When televised sports events began to return after the initial coronavirus lockdown in 2020, U.S. broadcasters faced a dilemma. With no spectators in attendance, what do you do about the lack of crowd noise? This is the fascinating story of how a team of award-winning creative audio engineers set about manually re-creating the right atmosphere.
Although latency and resource coordination continue to challenge those considering cloud-based remote live production, the distributed architecture model is steadily gaining traction as a cost-effective alternate to hardware-based on-premise projects. To date this IT-centric architecture has not been deployed for high-profile productions like the Super Bowl or World Cup, but remote IP-video contribution, production and distribution has allowed second-tier sporting events to be televised globally whereas they might not be - due to cost and fully remote access - using traditional production methods.
New, in-cloud, pay-per-use business models offer new advantages to occasional REMI, field reporting, remote event production and similar content producers and distributors with a better business model to remain competitive and profitable without huge ongoing capital investments.
Although it may seem that remote production was born out of necessity to address a growing demand for distributed workflows amidst global lockdowns, it was already gaining momentum prior to the pandemic, which accelerated the trend. But why is remote production so attractive, and what is the broadcast industry doing to advance this initiative? What will it look like in the next ten years?
IP is delivering new opportunities in terms of distributed processing and de-centralization. In the second part in this series, we look at the practicalities of using COTS hardware and the advantages it has for multiviewer monitoring over traditional SDI hardware solutions.

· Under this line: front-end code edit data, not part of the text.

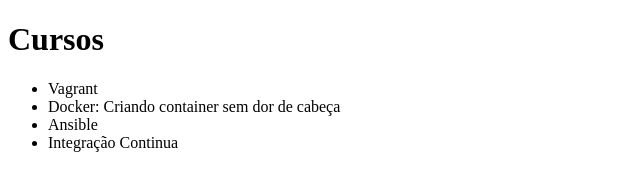
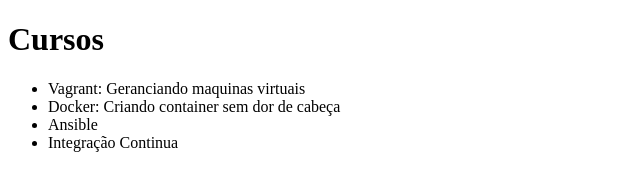
Before and after one commit to sabrinapiress/repositorio-exercicio-git-cingo, a plain HTML site: page index.html in a window 1280 px wide. Shown: the whole page, without its empty margins (0-640 px from the left). Drawn offline with Linux system fonts and the light colour scheme.

Commit message:
aletração nome do curso vagrant

```diff
--- a/index.html
+++ b/index.html
@@ -12,7 +12,7 @@
     <div>
         <h1>Cursos</h1>
         <ul>
-            <li>Vagrant</li>
+            <li>Vagrant: Geranciando maquinas virtuais</li>
             <li>Docker: Criando container sem dor de cabeça</li>
             <li>Ansible</li>
             <li>Integração Continua</li>
```
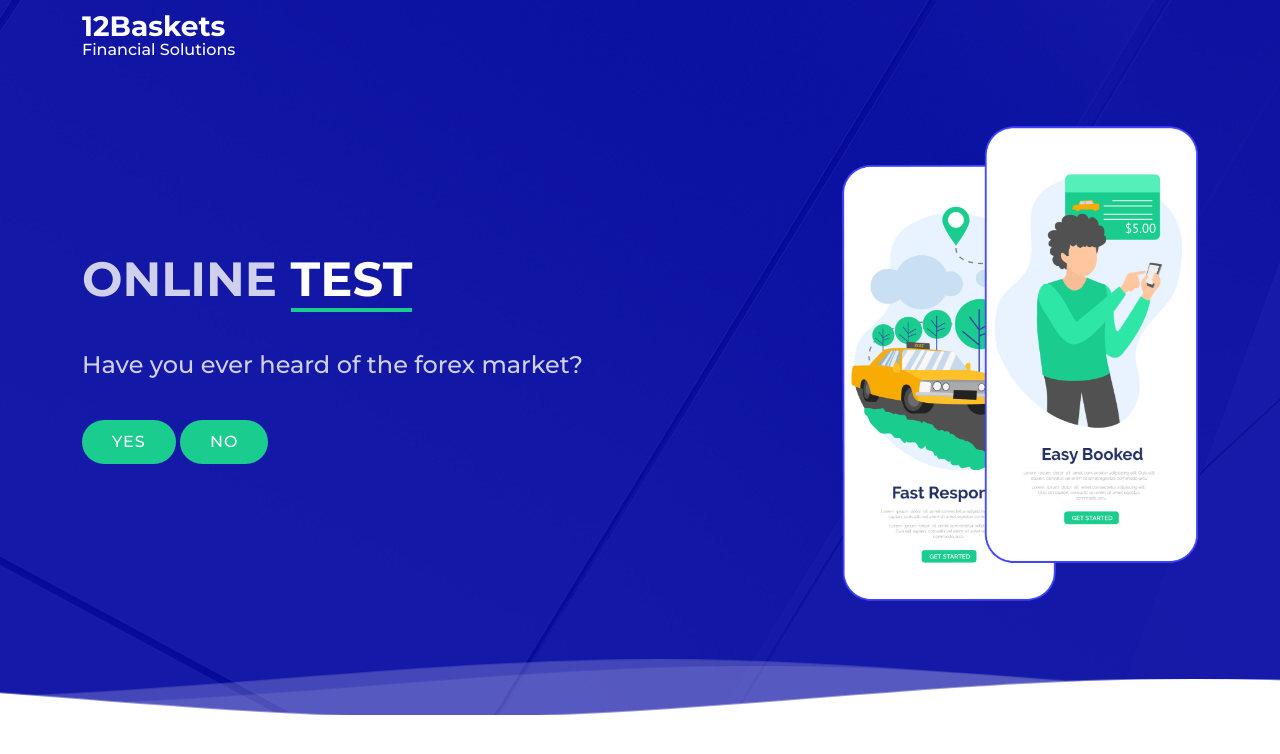
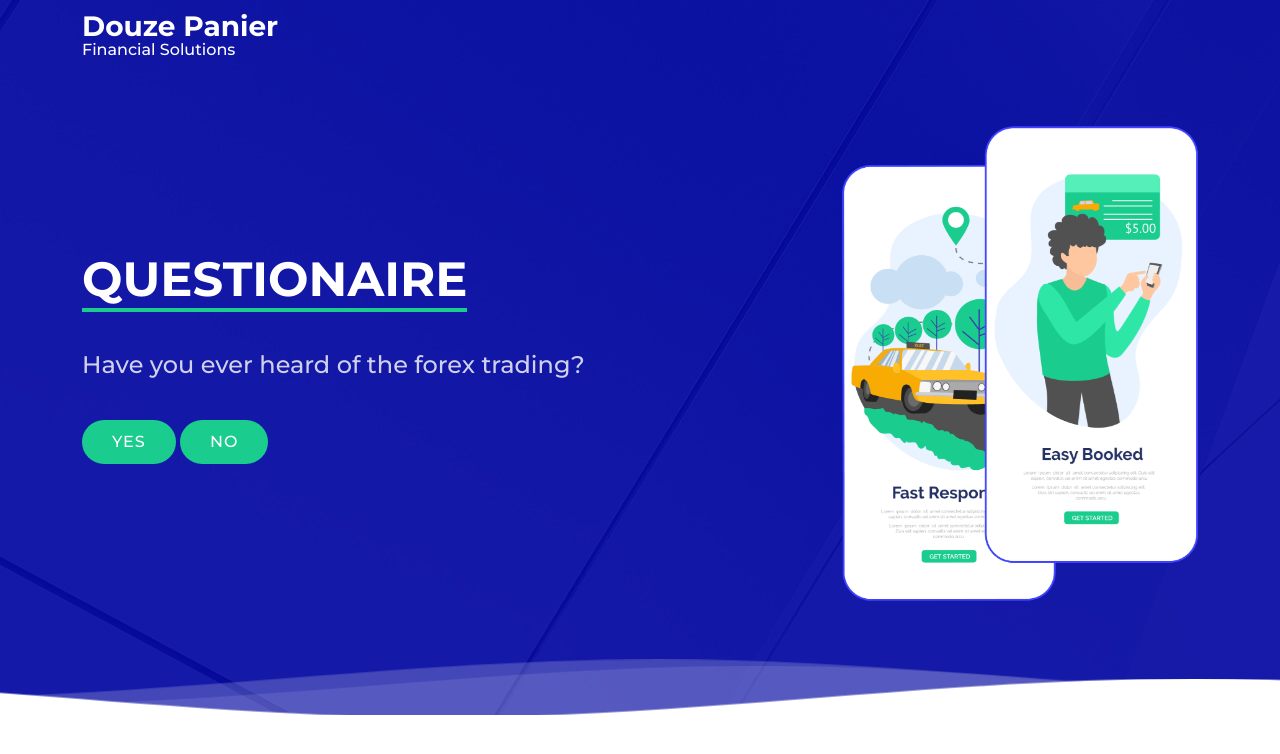
Before and after one commit to norbertose09/douzepanier, a PHP site: page / in a window 1280 px wide. Shown: the top 754 px of the page. Run offline with PHP 8.4, Linux system fonts and the light colour scheme.

Commit message:
Update index.php

```diff
--- a/index.php
+++ b/index.php
@@ -43,7 +43,7 @@
     <div class="container d-flex align-items-center justify-content-between">
 
       <div class="logo">
-        <h1><a href="index.html"><span>12Baskets<h6>Financial Solutions</h6></span></a></h1>
+        <h1><a href="index.html"><span>Douze Panier<h6>Financial Solutions</h6></span></a></h1>
         <!-- Uncomment below if you prefer to use an image logo -->
         <!-- <a href="index.html"><img src="assets/img/logo.png" alt="" class="img-fluid"></a>-->
       </div>
@@ -59,9 +59,9 @@
       <div class="row justify-content-between">
         <div class="col-lg-7 pt-5 pt-lg-0 order-2 order-lg-1 d-flex align-items-center">
           <div data-aos="zoom-out">
-            <h1>ONLINE <span>TEST</span></h1>
+            <h1><span>QUESTIONAIRE</span></h1>
             <br>
-            <h2>Have you ever heard of the forex market?</h2>
+            <h2>Have you ever heard of the forex trading?</h2>
             <!-- <h2>What is your Gender?</h2> -->
             <div class="text-center text-lg-start">
               <a href="<?php echo 'experience'  ?>" class="btn-get-started scrollto">YES</a>
```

IP and COTS infrastructure designs are giving us the opportunity to think about broadcast systems in an entirely different manner. Although broadcast engineers have been designing studio facilities to be flexible from the earliest days of television, the addition of IP and COTS takes this to a new level allowing us to continually reallocate infrastructure components to make the best use of expensive resource.